Exercise instructions: Check each line of the entries below for the string "weight"; copy every line where it appears.

Records from a data collection
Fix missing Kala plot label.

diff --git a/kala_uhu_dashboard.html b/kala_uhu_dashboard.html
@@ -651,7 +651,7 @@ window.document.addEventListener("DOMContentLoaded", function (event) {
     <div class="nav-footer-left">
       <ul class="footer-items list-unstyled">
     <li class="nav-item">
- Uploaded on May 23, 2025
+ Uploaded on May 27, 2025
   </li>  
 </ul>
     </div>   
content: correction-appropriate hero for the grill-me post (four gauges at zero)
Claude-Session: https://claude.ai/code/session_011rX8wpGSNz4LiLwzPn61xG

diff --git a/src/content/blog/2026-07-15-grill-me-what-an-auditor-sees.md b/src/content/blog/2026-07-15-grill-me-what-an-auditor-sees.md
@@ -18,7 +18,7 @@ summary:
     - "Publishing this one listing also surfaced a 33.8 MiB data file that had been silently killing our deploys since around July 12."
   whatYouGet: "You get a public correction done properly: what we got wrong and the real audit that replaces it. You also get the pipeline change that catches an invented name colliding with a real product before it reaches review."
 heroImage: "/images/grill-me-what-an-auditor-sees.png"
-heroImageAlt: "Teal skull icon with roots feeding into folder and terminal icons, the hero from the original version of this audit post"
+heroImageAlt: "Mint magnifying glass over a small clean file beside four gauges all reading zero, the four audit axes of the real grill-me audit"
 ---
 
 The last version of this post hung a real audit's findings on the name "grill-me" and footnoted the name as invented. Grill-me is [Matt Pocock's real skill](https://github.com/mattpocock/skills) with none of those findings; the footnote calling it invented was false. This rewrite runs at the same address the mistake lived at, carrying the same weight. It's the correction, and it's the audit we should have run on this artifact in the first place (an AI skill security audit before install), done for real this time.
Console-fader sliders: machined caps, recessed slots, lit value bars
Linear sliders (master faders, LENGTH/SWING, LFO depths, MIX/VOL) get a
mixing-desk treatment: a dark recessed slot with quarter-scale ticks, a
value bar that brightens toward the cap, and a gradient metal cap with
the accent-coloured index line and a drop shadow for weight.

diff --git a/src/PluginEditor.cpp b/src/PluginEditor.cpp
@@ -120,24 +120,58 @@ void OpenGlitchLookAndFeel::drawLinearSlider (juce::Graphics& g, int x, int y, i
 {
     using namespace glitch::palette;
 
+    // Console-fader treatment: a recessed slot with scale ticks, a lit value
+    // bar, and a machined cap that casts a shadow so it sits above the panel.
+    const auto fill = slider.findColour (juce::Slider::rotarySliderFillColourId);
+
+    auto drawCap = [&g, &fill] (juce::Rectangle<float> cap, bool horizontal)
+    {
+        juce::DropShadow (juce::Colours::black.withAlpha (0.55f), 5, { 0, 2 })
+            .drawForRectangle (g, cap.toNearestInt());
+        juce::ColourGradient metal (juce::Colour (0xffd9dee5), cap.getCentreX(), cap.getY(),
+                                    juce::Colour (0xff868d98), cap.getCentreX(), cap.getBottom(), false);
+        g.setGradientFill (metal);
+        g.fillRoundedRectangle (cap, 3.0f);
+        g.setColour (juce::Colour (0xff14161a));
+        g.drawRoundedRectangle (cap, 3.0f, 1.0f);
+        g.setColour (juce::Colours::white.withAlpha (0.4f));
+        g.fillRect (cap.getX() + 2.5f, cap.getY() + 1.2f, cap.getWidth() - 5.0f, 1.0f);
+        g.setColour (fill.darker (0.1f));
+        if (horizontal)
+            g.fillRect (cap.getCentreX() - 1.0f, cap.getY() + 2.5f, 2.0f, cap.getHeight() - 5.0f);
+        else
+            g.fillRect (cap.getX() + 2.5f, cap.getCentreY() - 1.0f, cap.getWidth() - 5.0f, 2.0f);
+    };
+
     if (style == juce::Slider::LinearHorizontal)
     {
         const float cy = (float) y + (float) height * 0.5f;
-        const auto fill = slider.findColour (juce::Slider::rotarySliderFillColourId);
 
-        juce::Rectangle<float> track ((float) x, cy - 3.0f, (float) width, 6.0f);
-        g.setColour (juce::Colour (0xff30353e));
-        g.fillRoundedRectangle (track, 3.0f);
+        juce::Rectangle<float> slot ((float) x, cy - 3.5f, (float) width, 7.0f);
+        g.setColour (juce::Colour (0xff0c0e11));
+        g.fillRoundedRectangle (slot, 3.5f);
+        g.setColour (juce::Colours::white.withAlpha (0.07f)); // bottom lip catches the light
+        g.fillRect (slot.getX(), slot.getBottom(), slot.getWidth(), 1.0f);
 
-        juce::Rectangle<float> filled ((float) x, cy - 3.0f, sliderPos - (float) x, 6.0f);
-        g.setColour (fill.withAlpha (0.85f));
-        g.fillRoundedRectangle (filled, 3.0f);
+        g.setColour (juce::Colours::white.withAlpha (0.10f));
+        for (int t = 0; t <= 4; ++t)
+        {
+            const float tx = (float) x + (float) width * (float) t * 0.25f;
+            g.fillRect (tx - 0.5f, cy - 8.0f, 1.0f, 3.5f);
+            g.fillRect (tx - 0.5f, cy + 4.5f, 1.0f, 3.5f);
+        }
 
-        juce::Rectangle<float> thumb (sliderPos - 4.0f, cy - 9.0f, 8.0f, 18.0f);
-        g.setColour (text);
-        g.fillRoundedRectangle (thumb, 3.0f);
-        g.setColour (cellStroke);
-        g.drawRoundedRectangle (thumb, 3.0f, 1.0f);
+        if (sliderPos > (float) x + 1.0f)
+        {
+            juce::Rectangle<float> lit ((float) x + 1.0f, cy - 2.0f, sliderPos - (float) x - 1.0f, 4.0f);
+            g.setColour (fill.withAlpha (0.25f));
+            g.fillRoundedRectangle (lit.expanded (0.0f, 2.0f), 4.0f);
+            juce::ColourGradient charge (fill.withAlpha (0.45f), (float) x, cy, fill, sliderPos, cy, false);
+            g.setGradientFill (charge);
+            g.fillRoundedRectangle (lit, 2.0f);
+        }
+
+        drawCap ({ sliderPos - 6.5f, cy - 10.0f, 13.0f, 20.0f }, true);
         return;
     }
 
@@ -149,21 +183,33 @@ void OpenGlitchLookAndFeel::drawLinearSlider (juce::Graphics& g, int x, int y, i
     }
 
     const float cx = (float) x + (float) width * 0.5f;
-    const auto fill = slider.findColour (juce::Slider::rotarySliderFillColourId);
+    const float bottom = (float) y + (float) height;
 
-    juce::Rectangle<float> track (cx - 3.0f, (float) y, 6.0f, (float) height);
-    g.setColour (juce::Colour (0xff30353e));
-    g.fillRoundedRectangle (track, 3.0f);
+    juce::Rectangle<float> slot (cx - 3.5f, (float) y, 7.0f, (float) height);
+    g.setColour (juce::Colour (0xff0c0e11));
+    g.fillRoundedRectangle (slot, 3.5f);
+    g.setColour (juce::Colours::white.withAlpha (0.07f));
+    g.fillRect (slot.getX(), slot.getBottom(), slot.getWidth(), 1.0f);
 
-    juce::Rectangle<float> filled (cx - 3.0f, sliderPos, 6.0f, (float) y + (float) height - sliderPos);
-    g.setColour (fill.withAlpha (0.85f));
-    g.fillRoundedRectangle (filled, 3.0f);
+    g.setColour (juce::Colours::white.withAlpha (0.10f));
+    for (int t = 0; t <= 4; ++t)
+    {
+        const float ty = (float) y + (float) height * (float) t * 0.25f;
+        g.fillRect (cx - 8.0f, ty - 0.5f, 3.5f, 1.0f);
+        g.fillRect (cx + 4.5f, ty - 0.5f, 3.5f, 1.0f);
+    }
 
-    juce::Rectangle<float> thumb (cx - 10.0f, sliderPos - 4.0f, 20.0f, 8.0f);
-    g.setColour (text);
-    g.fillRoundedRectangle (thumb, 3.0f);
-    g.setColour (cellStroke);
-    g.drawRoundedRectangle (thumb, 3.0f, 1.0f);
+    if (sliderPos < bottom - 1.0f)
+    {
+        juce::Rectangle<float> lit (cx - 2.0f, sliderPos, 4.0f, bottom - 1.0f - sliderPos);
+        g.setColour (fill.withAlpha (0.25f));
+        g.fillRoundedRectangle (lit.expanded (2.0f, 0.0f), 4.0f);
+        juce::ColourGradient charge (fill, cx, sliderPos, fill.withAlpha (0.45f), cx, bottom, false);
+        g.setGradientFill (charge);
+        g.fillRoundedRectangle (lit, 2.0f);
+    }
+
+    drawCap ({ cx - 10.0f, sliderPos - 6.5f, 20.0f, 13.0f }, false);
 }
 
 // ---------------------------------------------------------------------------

Expected output:
 The last version of this post hung a real audit's findings on the name "grill-me" and footnoted the name as invented. Grill-me is [Matt Pocock's real skill](https://github.com/mattpocock/skills) with none of those findings; the footnote calling it invented was false. This rewrite runs at the same address the mistake lived at, carrying the same weight. It's the correction, and it's the audit we should have run on this artifact in the first place (an AI skill security audit before install), done for real this time.
the accent-coloured index line and a drop shadow for weight.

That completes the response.